Harvey threw 104 pitches in five scoreless innings in his last start, but gave up four runs on three homers in four innings in tonight’s 9-4 victory over the Cubs.

Things haven’t been easy for Harvey this year following thoracic outlet surgery last year. Harvey used to be overpowering, averaging at least one strikeout an inning, but has only 54 in 70.1 innings this season. He’s also given up 67 hits and 35 walks for a lofty 1.45 WHIP, and 16 homers in 13 starts.

GRANDERSON HITS MILESTONE: If there is a positive about Yoenis Cespedes’ lingering leg issues since coming off the disabled list, it is giving Curtis Granderson more playing time. After battling back to tie the game at 4-4, Granderson hit the 300th homer of his career to jumpstart the Mets’ five-run eighth.
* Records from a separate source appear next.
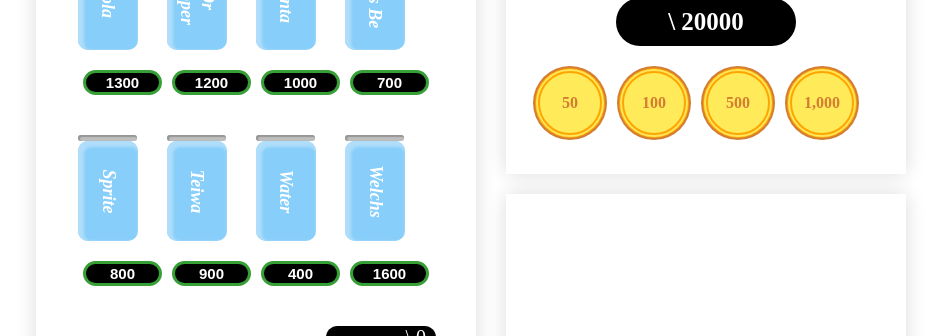
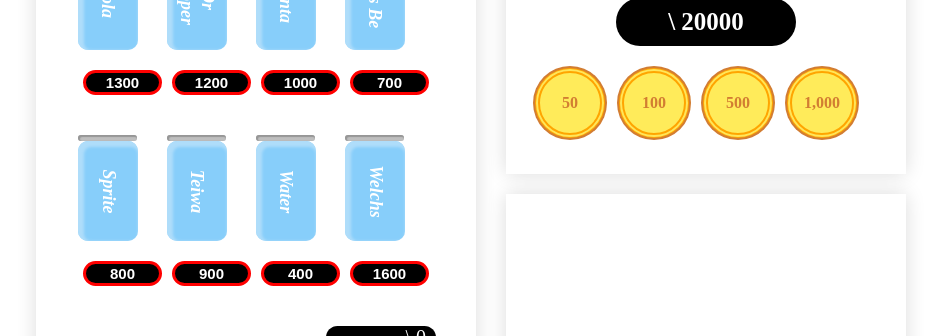
Before and after one commit to yeonilil/vending-machine, a React (Create React App) app: page / in a window 1280 px wide. Shown: the part 166-502 px from the top of the page, without its empty margins (169-1110 px from the left). Built offline with nearby package versions, Linux system fonts and the light colour scheme; a web font is replaced by a local one.

Commit message:
Fix: MachinContainer 컴포넌트 음료 재고, 가격에 따른 버튼 표시 수정

```diff
--- a/src/components/containers/MachineContainer.jsx
+++ b/src/components/containers/MachineContainer.jsx
@@ -54,13 +54,20 @@
             <div className={styles.drink}>
               <div className={styles.drinkName}>{drink.name}</div>
             </div>
-            <button className={styles.drinkPrice}>{drink.price}</button>
+            <button
+              className={
+                drink.inventory >= 0 && drink.price <= machineCoin
+                  ? styles.drinkPrice
+                  : styles.unableDrink
+              }
+            >
+              {drink.price}
+            </button>
           </div>
         ))}
       </div>
 
       <div className={styles.machineCoin}>\ {machineCoin}</div>
-
       <button className={styles.selectButton}></button>
       <button className={styles.getButton}>Push</button>
     </div>
--- a/src/styles/MachineContainer.module.scss
+++ b/src/styles/MachineContainer.module.scss
@@ -58,9 +58,25 @@
   font-size: 15px;
   color: #fff;
   background-color: black;
-  border: 3px solid #369f36;
+  border: 3px solid #9ef048;
   border-radius: 30px;
   margin: 20px 5px;
+  &:hover {
+    background-color: #323232;
+  }
+}
+.unableDrink {
+  font-weight: 600;
+  text-align: center;
+  font-size: 15px;
+  color: #fff;
+  background-color: black;
+  border: 3px solid #ff0000;
+  border-radius: 30px;
+  margin: 20px 5px;
+  &:hover {
+    background-color: #323232;
+  }
 }
 
 .machineCoin {
```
TODAY’S INJURY: Expect Neil Walker to go on the disabled list Thursday with a hamstring pull.

 

 

 

Jun 12

Mets Need The Real DeGrom

Even when the Mets had a healthy Noah Syndergaard and Matt Harvey on staff, Jacob deGrom was still the best they had to offer. Nothing seemed to rattle him; he had no prima donna instincts; he had the best combination of velocity and command.

DE GROM: Needs to find himself. (AP)

DE GROM: Needs to find himself. (AP)

DeGrom said he’s healthy which is what makes his sluggish start so puzzling.

The 4-3 record isn’t such a big deal because it can be written off as a lack of run support or a leaky bullpen. However, the 15 runs he’s allowed in his last two starts and 4.75 ERA are particularly head scratching.

We’re used to seeing deGrom give up 15 runs in a month – maybe five starts – not eight innings in his last two. That’s not deGrom.

“It’s frustrating, but I’ve been able to go out and pitch that way, and you have to make an adjustment,” deGrom said after his last start against the Rangers. “You have what you have that day and I’ve done a poor job of that my last two starts, not being able to get outs without having my best stuff, which in the past I was able to do.”

DeGrom said he’s been able to pinpoint the problem but can’t get a handle on the solution. It’s akin to having an itch in the middle of your back and not being able to scratch.

In detailing his problems against the Rangers in his last start, deGrom said: “If you look at my misses, they were either to a righty down and away or up-and-in,” deGrom told reporters last week in Texas. “I’m either yanking the ball or it’s sailing on me, so that tells me it’s rotational.

“This game is not easy. These are big league hitters and when you make mistakes over the middle of the plate, that kind of thing happens, which obviously I have done over my last two starts.”

DeGrom said he’s flying open too soon with his front shoulder while striding to the plate. This is about timing, about muscle memory, and about the placement of his lead arm and shoulder as he begins his stride toward the plate.

Is this related to his elbow surgery? DeGrom says no; he says he’s not ailing.

DeGrom has always been honest and not condescending, unlike Harvey and Syndergaard have been in the past.